Wednesday 18th November 2020
Any decision to close some Technical Colleges on the basis of them lacking qualified teachers requires a fully independent inquiry into why the current Fiji First government’s much lauded initiative was a failure from the beginning in 2015, said National Federation Party Leader Professor Biman Prasad.
Professor Prasad said several millions of dollars of taxpayers’ funds have been used to both establish and provide loans to students under TELS to enroll and learn trade skills at these Colleges established throughout the country in many centres that were previously secondary schools.
“But to now learn from Government through the Attorney General that some Colleges will close because they didn’t have qualified teachers is preposterous and totally unacceptable and gives rise to many questions that can only be answered by a totally independent and full inquiry”.
“These are: -
“Is Government now saying that the Colleges, managed by Fiji National University, were staffed by unqualified teachers all these years since the inception of this program 5 years ago in 2015?”
“If this is indeed the case (as Government is claiming some teachers will come under scrutiny), then does it mean many of the few thousand students who have graduated from these Colleges did not receive proper education and learning?”
“What happened to the so-called OMRS – Open Merit Recruitment System – in hiring teachers for these Colleges?”
“Or is Government making teachers scapegoats to absolve itself of financial responsibility in funding both the operations of some Colleges and providing TELS to the students?”
Professor Prasad said notwithstanding clear and precise answers to the above questions, the fact remains that the program was hastily conceived to give credibility to Fiji First government’s bogus claim of providing “free education”.
“This was done without any consultation nor a thought being given to the program’s effectiveness in churning out quality and qualified skilled personnel to gain meaningful employment and contribute towards national development”.
“We don’t know how many of the students who have graduated with certificates in trade skills found decent paying jobs before the Covid-19 pandemic this year”.
“It must be remembered that the practice of a designated Technical College and accreditation/certifying authority, Fiji Institute of Technology and FNTC/TPAF (Fiji National Training Council later known as Training and Productivity Authority of Fiji) were churning out quality personnel in various skilled trade areas through apprenticeship programs for a few decades until the Bainimarama regime abolished their primary roles and formed FNU”.
“One of the two major reasons for the scarcity of skilled personnel in various trade sectors (apart from job opportunities overseas) has been the abolishment of the apprenticeship scheme”.

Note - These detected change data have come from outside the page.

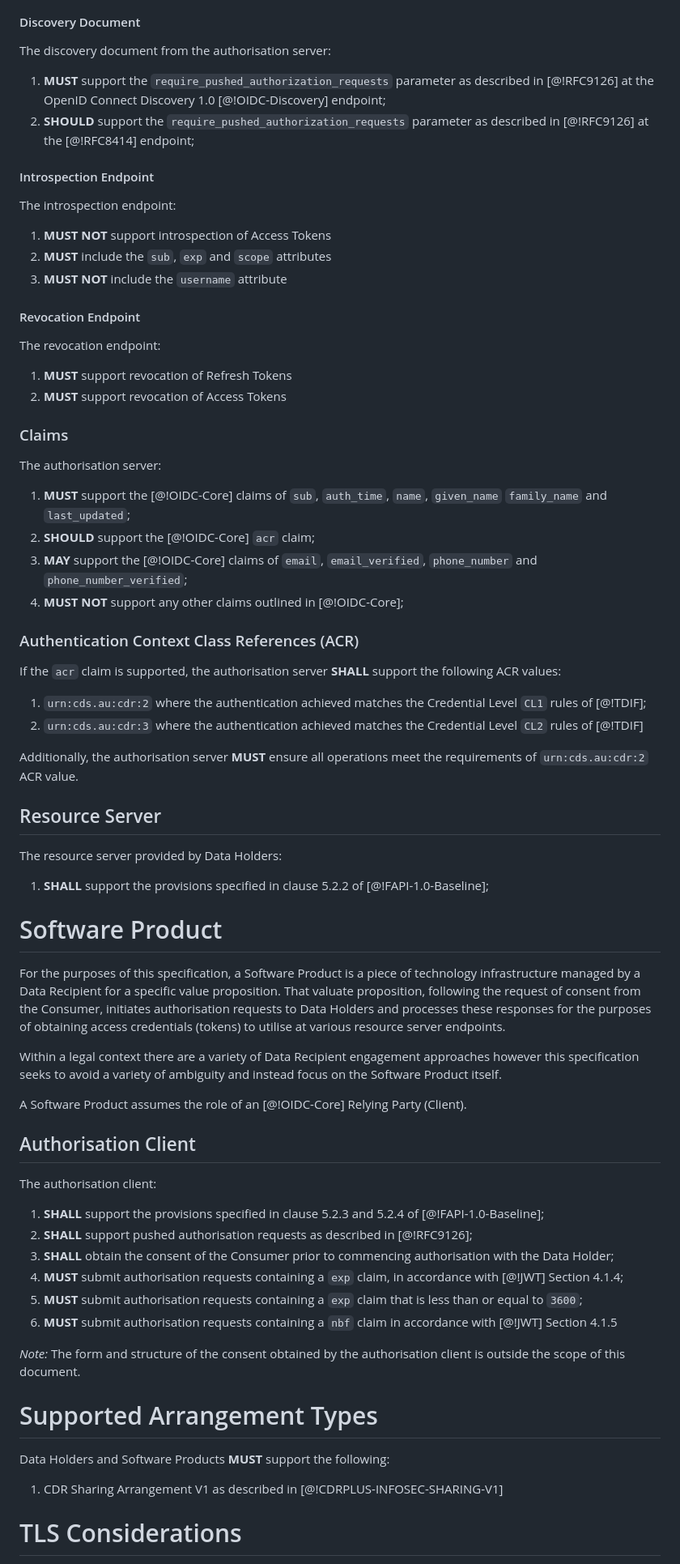
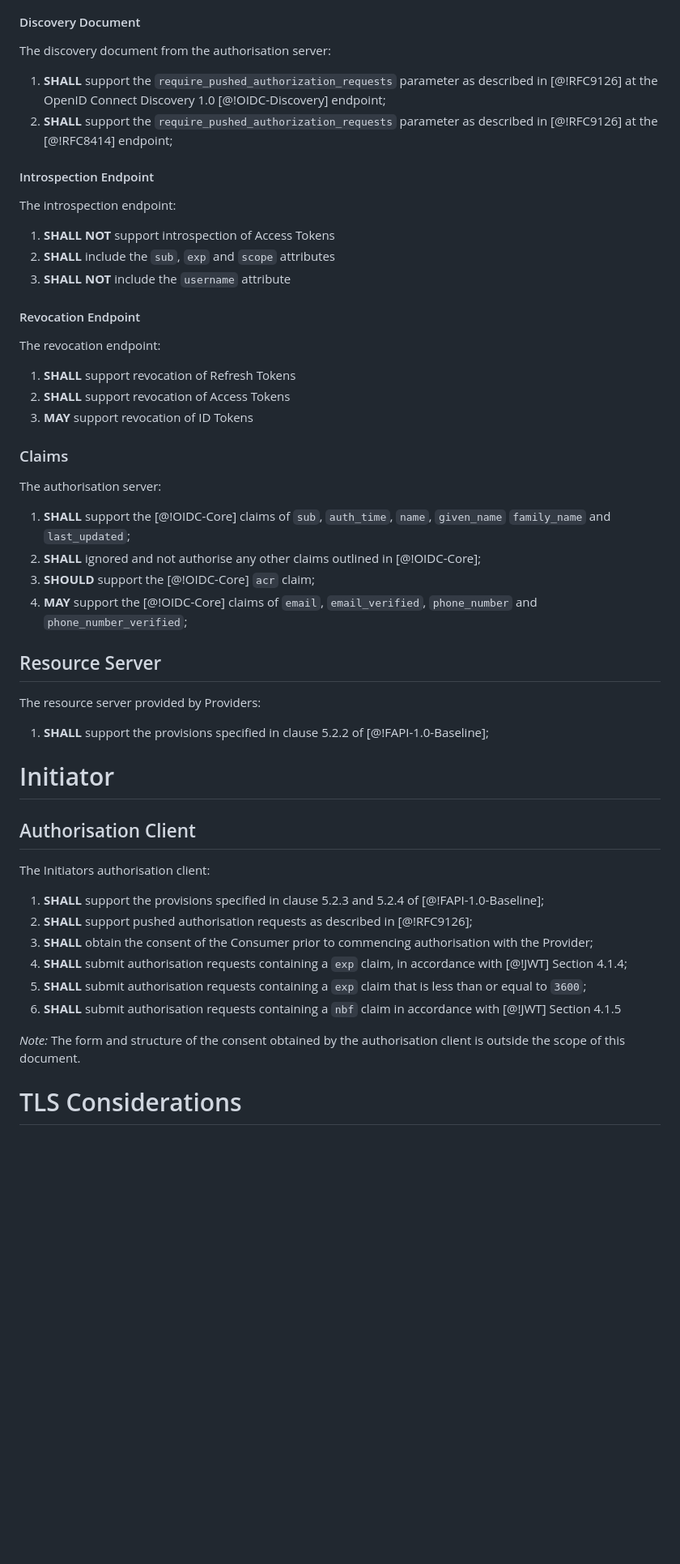
Before and after one commit to datarightplus/datarightplus-infosec-baseline, a Markdown page: draft-authors-datarightplus-infosec-baseline.md, the part around one of its changes. Shown at 81% size. Rendered like a GitHub page; blank space fills up the shorter version.

```diff
--- a/draft-authors-datarightplus-infosec-baseline.md
+++ b/draft-authors-datarightplus-infosec-baseline.md
@@ -153,73 +120,53 @@ The One-Time Password (OTP):
 
 The discovery document from the authorisation server:
 
-1. **MUST** support the `require_pushed_authorization_requests` parameter as described in [@!RFC9126] at the OpenID Connect Discovery 1.0 [@!OIDC-Discovery] endpoint;
-1. **SHOULD** support the `require_pushed_authorization_requests` parameter as described in [@!RFC9126] at the [@!RFC8414] endpoint;
+1. **SHALL** support the `require_pushed_authorization_requests` parameter as described in [@!RFC9126] at the OpenID Connect Discovery 1.0 [@!OIDC-Discovery] endpoint;
+1. **SHALL** support the `require_pushed_authorization_requests` parameter as described in [@!RFC9126] at the [@!RFC8414] endpoint;
 
 #### Introspection Endpoint
 
 The introspection endpoint:
 
-1. **MUST NOT** support introspection of Access Tokens
-1. **MUST** include the `sub`, `exp` and `scope` attributes
-1. **MUST NOT** include the `username` attribute
+1. **SHALL NOT** support introspection of Access Tokens
+1. **SHALL** include the `sub`, `exp` and `scope` attributes
+1. **SHALL NOT** include the `username` attribute
 
 #### Revocation Endpoint
 
 The revocation endpoint:
 
-1. **MUST** support revocation of Refresh Tokens
-1. **MUST** support revocation of Access Tokens
+1. **SHALL** support revocation of Refresh Tokens
+1. **SHALL** support revocation of Access Tokens
+1. **MAY** support revocation of ID Tokens
 
 ### Claims
 
 The authorisation server:
 
-1. **MUST** support the [@!OIDC-Core] claims of `sub`, `auth_time`, `name`, `given_name` `family_name` and `last_updated`;
+1. **SHALL** support the [@!OIDC-Core] claims of `sub`, `auth_time`, `name`, `given_name` `family_name` and `last_updated`;
+3. **SHALL** ignored and not authorise any other claims outlined in [@!OIDC-Core];
 1. **SHOULD** support the [@!OIDC-Core] `acr` claim;
 2. **MAY** support the [@!OIDC-Core] claims of `email`, `email_verified`, `phone_number` and `phone_number_verified`;
-3. **MUST NOT** support any other claims outlined in [@!OIDC-Core];
-
-### Authentication Context Class References (ACR)
-
-If the `acr` claim is supported, the authorisation server **SHALL** support the following ACR values:
-
-1. `urn:cds.au:cdr:2` where the authentication achieved matches the Credential Level `CL1` rules of [@!TDIF];
-2. `urn:cds.au:cdr:3` where the authentication achieved matches the Credential Level `CL2` rules of [@!TDIF]
-
-Additionally, the authorisation server **MUST** ensure all operations meet the requirements of `urn:cds.au:cdr:2` ACR value.
 
 ## Resource Server
 
-The resource server provided by Data Holders:
+The resource server provided by Providers:
 1. **SHALL** support the provisions specified in clause 5.2.2 of [@!FAPI-1.0-Baseline];
 
-# Software Product
-
-For the purposes of this specification, a Software Product is a piece of technology infrastructure managed by a Data Recipient for a specific value proposition. That valuate proposition, following the request of consent from the Consumer, initiates authorisation requests to Data Holders and processes these responses for the purposes of obtaining access credentials (tokens) to utilise at various resource server endpoints.
-
-Within a legal context there are a variety of Data Recipient engagement approaches however this specification seeks to avoid a variety of ambiguity and instead focus on the Software Product itself.
-
-A Software Product assumes the role of an [@!OIDC-Core] Relying Party (Client).
+# Initiator
 
 ## Authorisation Client
 
-The authorisation client:
+The Initiators authorisation client:
 
 1. **SHALL** support the provisions specified in clause 5.2.3 and 5.2.4 of [@!FAPI-1.0-Baseline];
 1. **SHALL** support pushed authorisation requests as described in [@!RFC9126];
-1. **SHALL** obtain the consent of the Consumer prior to commencing authorisation with the Data Holder;
-1. **MUST** submit authorisation requests containing a `exp` claim, in accordance with [@!JWT] Section 4.1.4;
-1. **MUST** submit authorisation requests containing a `exp` claim that is less than or equal to `3600`;
-1. **MUST** submit authorisation requests containing a `nbf` claim in accordance with [@!JWT] Section 4.1.5
+1. **SHALL** obtain the consent of the Consumer prior to commencing authorisation with the Provider;
+1. **SHALL** submit authorisation requests containing a `exp` claim, in accordance with [@!JWT] Section 4.1.4;
+1. **SHALL** submit authorisation requests containing a `exp` claim that is less than or equal to `3600`;
+1. **SHALL** submit authorisation requests containing a `nbf` claim in accordance with [@!JWT] Section 4.1.5
 
 _Note:_ The form and structure of the consent obtained by the authorisation client is outside the scope of this document.
-
-# Supported Arrangement Types
-
-Data Holders and Software Products **MUST** support the following:
-
-1. CDR Sharing Arrangement V1 as described in [@!CDRPLUS-INFOSEC-SHARING-V1]
 
 # TLS Considerations
 
```
Also changed, not shown: other parts of draft-authors-datarightplus-infosec-baseline.md (+52 -79 lines).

“Also the fact that 90% of training levy paid by employers is used for other purposes denies the right of employees to enhance their skills”.
“This is yet another erosion of a fundamental right of ordinary workers by a misguided government”.
Professor Biman Prasad